I love reading the Anna Hibiscus stories with Sprout. His eyes light up as we read about life in Africa (Atinuke doesn’t define what country Anna Hibiscus is from – which works for us, as it could easily be Ethiopia, the land of Sprout’s heritage!). It’s so great to share stories that are on his level, that present a positive family dynamic and show so many commonalities between everyday life no matter where you’re raised. Truly, when you read about Anna Hibiscus and her incredible family, you just want to join in the fun!

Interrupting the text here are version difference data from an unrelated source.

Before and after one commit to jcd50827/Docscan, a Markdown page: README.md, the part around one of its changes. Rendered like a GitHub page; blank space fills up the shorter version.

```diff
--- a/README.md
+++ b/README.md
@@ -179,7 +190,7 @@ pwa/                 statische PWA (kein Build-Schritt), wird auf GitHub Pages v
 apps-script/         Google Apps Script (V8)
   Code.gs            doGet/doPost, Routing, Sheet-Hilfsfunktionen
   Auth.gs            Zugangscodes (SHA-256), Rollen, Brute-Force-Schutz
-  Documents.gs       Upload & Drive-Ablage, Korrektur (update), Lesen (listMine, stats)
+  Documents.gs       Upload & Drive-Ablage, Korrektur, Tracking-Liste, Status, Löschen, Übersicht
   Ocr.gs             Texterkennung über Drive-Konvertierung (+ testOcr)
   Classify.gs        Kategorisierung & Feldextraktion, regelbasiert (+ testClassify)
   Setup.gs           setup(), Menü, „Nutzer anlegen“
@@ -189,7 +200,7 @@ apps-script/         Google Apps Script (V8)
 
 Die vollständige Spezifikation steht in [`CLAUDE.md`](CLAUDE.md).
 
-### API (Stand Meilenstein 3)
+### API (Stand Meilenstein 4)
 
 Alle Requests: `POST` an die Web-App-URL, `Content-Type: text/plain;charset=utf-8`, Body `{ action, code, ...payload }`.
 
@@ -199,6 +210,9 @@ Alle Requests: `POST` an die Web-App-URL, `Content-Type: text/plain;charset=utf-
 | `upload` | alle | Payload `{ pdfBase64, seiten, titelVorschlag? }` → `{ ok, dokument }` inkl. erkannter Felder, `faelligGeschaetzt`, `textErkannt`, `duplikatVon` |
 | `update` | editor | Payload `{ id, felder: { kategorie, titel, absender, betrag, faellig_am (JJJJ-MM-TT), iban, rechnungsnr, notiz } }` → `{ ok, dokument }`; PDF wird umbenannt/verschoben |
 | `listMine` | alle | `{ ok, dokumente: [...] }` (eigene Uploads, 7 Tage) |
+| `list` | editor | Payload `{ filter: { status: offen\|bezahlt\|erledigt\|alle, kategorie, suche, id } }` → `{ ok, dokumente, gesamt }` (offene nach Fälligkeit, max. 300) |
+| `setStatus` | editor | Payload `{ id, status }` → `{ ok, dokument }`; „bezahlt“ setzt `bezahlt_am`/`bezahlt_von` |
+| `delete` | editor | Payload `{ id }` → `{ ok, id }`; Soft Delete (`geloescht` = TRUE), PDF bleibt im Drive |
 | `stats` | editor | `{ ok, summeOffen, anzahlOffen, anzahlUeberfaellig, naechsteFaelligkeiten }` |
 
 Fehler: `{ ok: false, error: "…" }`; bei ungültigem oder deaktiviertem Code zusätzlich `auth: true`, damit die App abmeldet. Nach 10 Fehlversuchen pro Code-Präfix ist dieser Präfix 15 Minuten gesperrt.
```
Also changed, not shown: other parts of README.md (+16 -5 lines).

There are currently six books in the Anna Hibiscus series, and each is even more charming than the last. But our hearts will always belong to the first book, just titled Anna Hibiscus, which we read on vacation last summer and have continued to love ever since. In fact, as I’m writing this post, Sprout saw our copy of Anna Hibiscus sitting by my computer and yelled, “I love this book!”. So what better endorsement could you ask for?
The last story in Anna Hibiscus is all about our heroine’s deep desire to see snow. And even though I’m not much of a crafty mom, I did stumble across a perfect idea to connect with the reading by doing an activity with Sprout. Jump over to Red Ted Art to find this great tutorial on making a homemade snow globe. It’s simple and fun, a great chance for kids to get creative and even satisfies that longing to see snow that sometimes crops up on a hot summer day!
Sprout wanted to make his snow globe Star Wars-themed – hence the LEGO Luke Skywalker – and as such we opted to put in silver stars and moons (made from foil) rather than snow. (And since Sprout’s in a big dinosaur phase, he had to add an Apatosaurus figure too. ‘Cause even Jedis can get a little help from a prehistoric pal.) You could absolutely go the traditional route with a holiday theme and some glitter, in keeping with Anna Hibiscus’s wish to see the white stuff. Here’s a few pics of our snow globe in action – it was pretty hard to get good pics because the second we put this bad boy together, Sprout was shaking it up constantly!
By day, Mary Kinser is a Collection Development Librarian. By night, she’s a curator for Zoobean. And all around the clock she’s the mother of a gorgeous five-year-old boy from Ethiopia, lovingly nicknamed Sprout. She writes about diversity and adoption in children’s literature at her blog Sprout’s Bookshelf. You can also find her on Facebook, Twitter, and pinning all things kidlit at Pinterest.